What a learning curve this continues to be! I have been crunching so hard that a few things have fallen by the wayside, including the Food Pantry newsletter, which I write most of the stories for and edit. Do you think if it comes out at the end of June, I can still accurately call it the "Spring/Summer" edition? Maybe I can run it by the publisher's lawyer.

Time Goes On

Harrison-ford-1 How is it that Harrison Ford is on the cover of the AARP Magazine? My man. Time marches on.

And in other changes that rock my world, I noticed this morning that on the little blue bag in which my morning New York Times is delivered, it reads, "All The News That's Fit To Go." "Fit to Go"? Go where? I get it that they are trying to move away from the paper's identity as solely a print operation, but that tag line just doesn't do it. I just checked my paper (the one that is made from trees) and it still reads "All the News That's Fit to Print." What's next, though? "All the News That's Fit for Digital Content" on the website?

In other news, I told myself I would not blog one more time about the endnotes, lest I lose every reader I have left. But I will just say this: in the end there were 258 of them. 258. I'd rather look at a nice picture of Harrison than think about them for another minute. 

Endnotes Are The End of Me

Images-1 As of 6:00 a.m. today, I have completed 189 endnotes, which brings me to the end of Chapter 5. Two more chapters to go. They are all due today. The ones that are done aren't perfect - some are missing page numbers, but only one is a complete blank. Hopefully will get a second crack at them when I get the whole manuscript back from copy editing. Publisher wants these today.

In other - and much more interesting news - my niece had her baby on Friday! Baby Amelia is healthy and absolute heaven. I can't wait to get to know her. I have so much wisdom to impart. Such as never, never, never handle endnotes like Aunt Katy.


I'm Being Punished Enough

Images You know how when someone has a computer meltdown and loses everything - people are always tempted to say, "Oh my God, didn't you back up your work?" It is not a nice thing to say. Well, there is a corollary when one -such as I - is in foot note hell. Please, do not say to the author, "WHAT? You didn't keep notes all along? You weren't doing citations as you wrote?"

No. OK? No, I didn't. This is my first book. I have been learning as I go along. When I blithely referred to a study, I evidently found it online, or printed it out and stuck it in a folder, God knows where, or researched it at a library and just took notes, or whatever.

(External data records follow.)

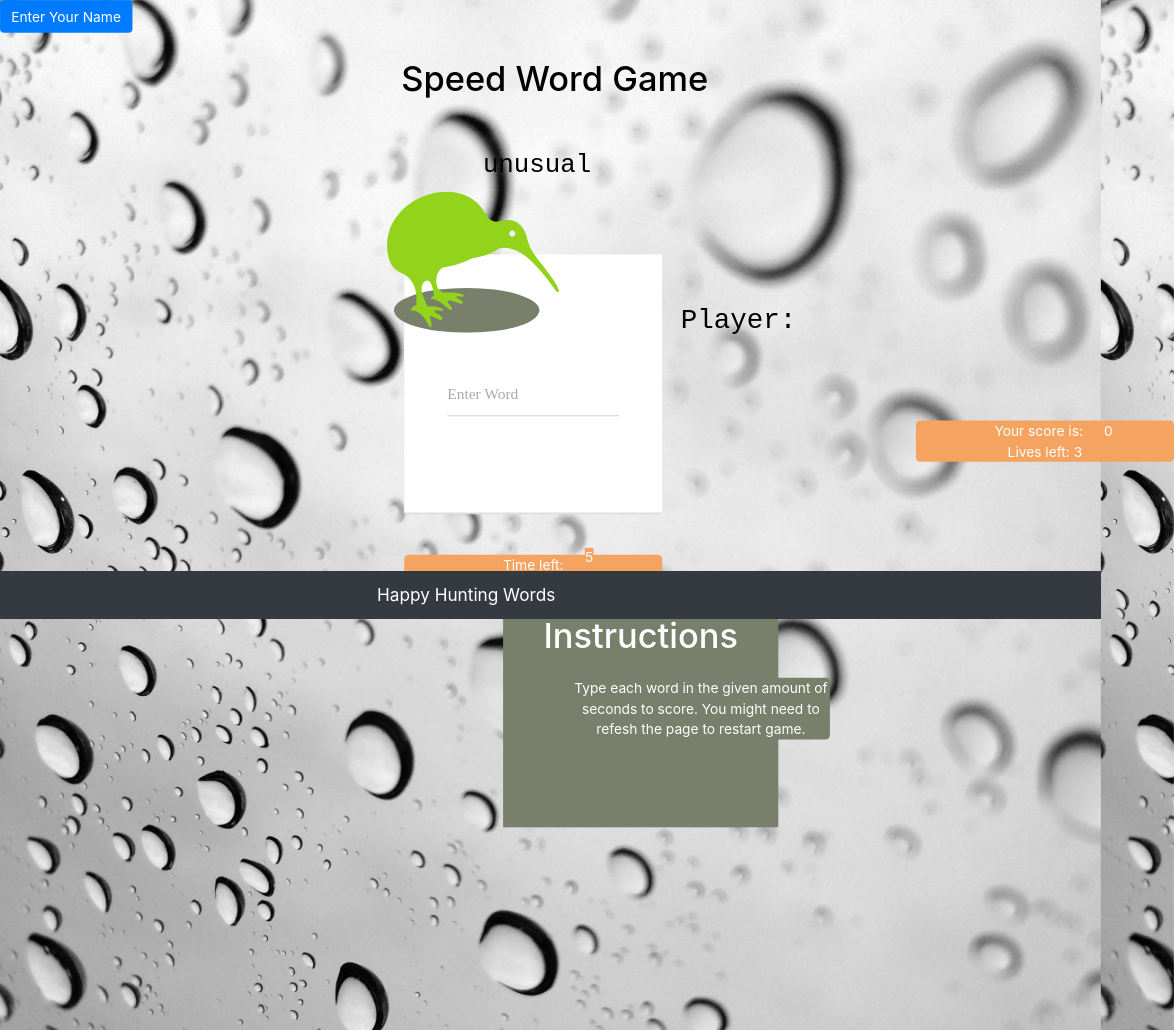
Repository: konstantin0s/word-game-project
Page: index.html
An editor plug-in stored every save of this project. The page is shown before and after the next save, followed by the edit.
The browser window is 1280 px wide. The page is 1365 px wide, so the pictures cover 1365 px, including what lies to the right of the window. The pictures show the whole page, at 86% of full size.
Backgrounds fixed to the window are drawn as part of the page. Some web libraries are served in a nearby version.

Above is the page before, as saved 2019-02-12 15:48:31.
Console error: ReferenceError: loadSound is not defined

After the next save:
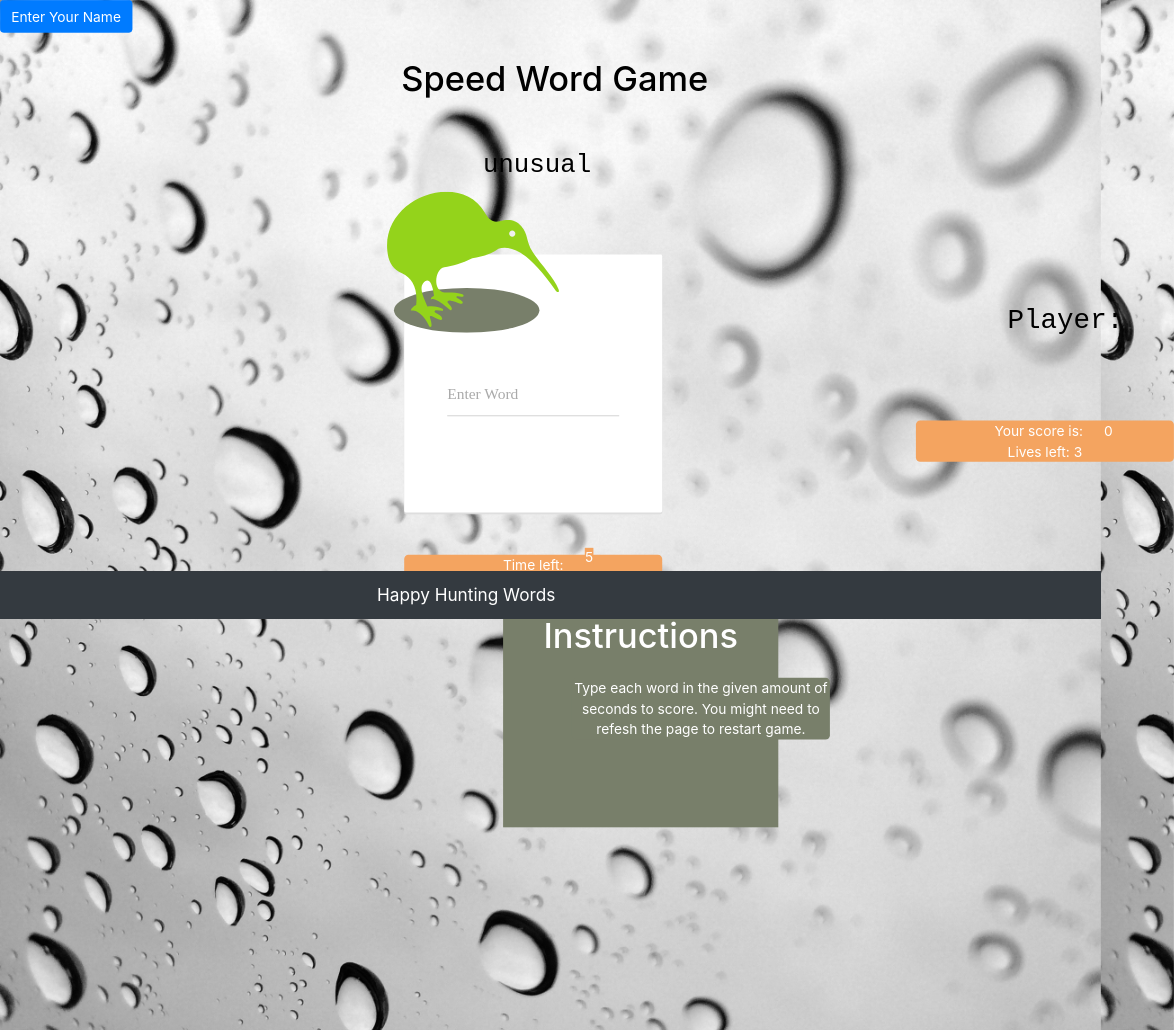
Saved 30 s later.
--- a/css/style.css
+++ b/css/style.css
@@ -310,7 +310,8 @@
 
 h1,h2 {
 	margin:0;
-	padding:4px;
+  padding:4px;
+  left: 30px;
 }
 
 code {

After the save that followed:
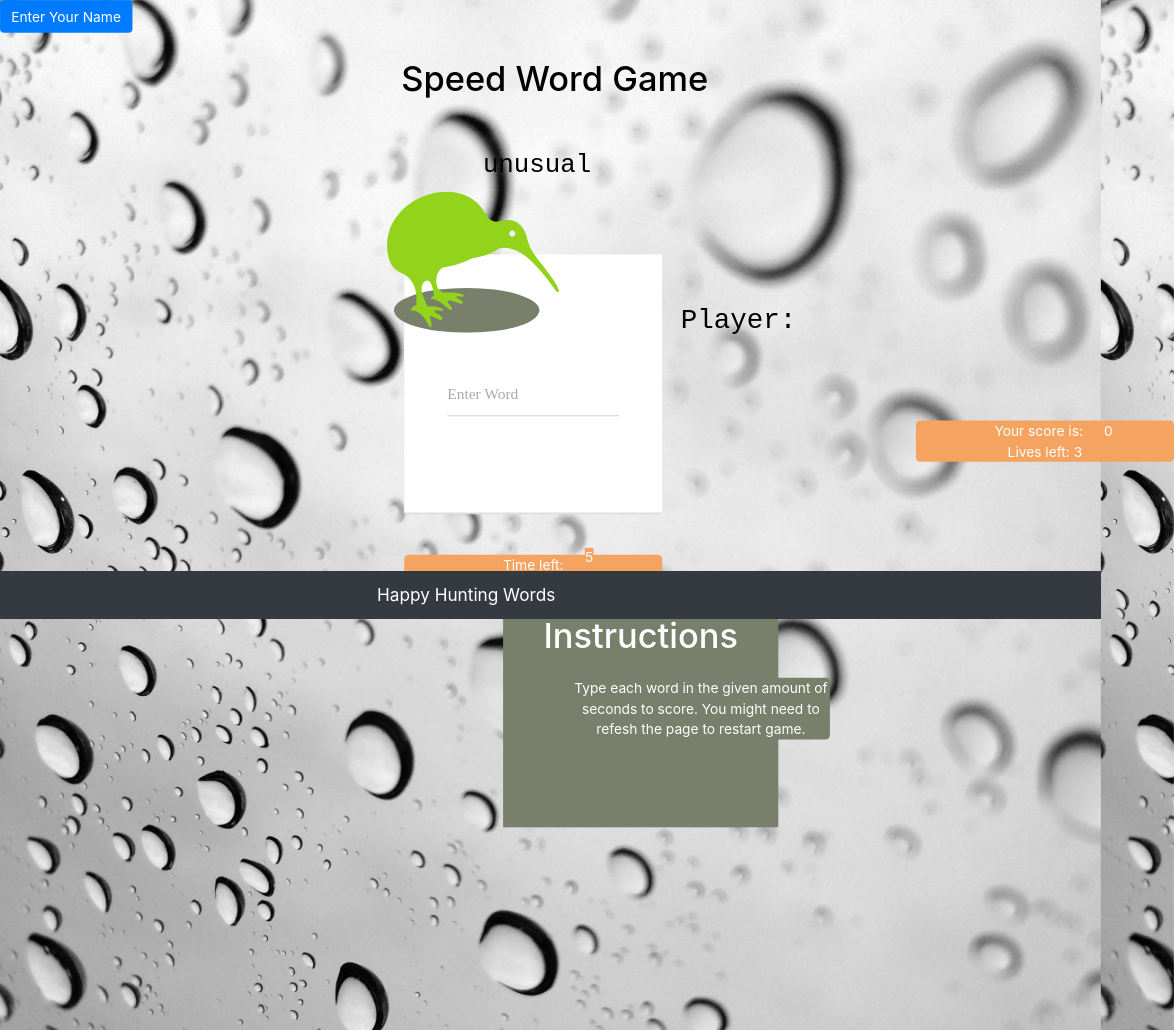
Saved 6 s later.
--- a/css/style.css
+++ b/css/style.css
@@ -311,7 +311,6 @@
 h1,h2 {
 	margin:0;
   padding:4px;
-  left: 30px;
 }
 
 code {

Yesterday, I got a note from the editor's assistant, and they want all the notes by Monday. Monday. Let me just say there is a great deal of work to do in the next few days. And please don't tell me that I should have been doing this all along. I'm being punished enough.  


EndNotes AUGH! I was warned. I really was. Keep track of all the material you cite in the book. Do the endnotes or footnotes as you go along. Sure, sure, I thought at the time. The important thing is the narrative - I don't need to be disrupting the writing process by laboriously noting the authors of some study I reference. It will be easy to put all this together at the end.

My friends, crime doesn't pay. I spend five straight hours yesterday documenting the material in Chapter Two. And I'm not near done. With even half of Ch. 2. I'll say this - my book, while not academic, certainly does have scholarly work to back it up. Let's not even discuss the difference between a footnote and an endnote, let alone the different styles in which source material can be cited. Writing - not always the world's most romantic pursuit.